**Work to complete:**
If a line in the listing below contains "other", return that line.

**Excerpted data:**
=== Begin Enclosure ===

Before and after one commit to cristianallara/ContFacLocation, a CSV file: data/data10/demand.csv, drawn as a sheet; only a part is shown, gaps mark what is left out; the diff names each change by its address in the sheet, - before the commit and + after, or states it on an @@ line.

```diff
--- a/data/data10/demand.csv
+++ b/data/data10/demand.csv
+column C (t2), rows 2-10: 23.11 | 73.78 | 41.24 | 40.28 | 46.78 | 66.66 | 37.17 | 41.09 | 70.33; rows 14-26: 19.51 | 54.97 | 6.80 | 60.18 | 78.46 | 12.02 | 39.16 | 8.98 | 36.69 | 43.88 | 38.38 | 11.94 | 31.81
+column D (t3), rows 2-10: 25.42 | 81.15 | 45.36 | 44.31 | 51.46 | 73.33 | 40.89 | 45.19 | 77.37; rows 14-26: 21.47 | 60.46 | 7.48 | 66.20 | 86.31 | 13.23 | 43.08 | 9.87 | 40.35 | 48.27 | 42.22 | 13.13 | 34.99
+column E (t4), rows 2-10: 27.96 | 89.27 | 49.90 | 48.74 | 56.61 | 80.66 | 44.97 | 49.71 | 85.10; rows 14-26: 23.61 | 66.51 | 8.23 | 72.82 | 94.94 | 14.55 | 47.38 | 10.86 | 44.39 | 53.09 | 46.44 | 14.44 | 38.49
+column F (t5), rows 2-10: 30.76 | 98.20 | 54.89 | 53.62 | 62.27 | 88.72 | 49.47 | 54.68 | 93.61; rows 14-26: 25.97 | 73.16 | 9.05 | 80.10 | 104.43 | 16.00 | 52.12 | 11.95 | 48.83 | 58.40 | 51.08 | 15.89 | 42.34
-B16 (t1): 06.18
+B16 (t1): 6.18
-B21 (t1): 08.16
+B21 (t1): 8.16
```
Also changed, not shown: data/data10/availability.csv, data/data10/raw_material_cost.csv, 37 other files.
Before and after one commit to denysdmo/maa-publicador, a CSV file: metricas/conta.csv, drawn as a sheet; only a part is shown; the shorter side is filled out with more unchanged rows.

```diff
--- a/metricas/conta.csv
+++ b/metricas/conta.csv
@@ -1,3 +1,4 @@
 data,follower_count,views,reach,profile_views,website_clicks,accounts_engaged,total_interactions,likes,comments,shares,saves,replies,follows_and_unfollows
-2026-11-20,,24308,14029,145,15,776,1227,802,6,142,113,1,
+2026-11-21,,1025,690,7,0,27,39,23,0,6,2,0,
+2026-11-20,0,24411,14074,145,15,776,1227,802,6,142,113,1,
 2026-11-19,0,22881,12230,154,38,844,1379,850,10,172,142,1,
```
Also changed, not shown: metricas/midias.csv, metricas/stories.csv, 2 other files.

=== End Enclosure ===

**The completed task:**
Also changed, not shown: data/data10/availability.csv, data/data10/raw_material_cost.csv, 37 other files.
Also changed, not shown: metricas/midias.csv, metricas/stories.csv, 2 other files.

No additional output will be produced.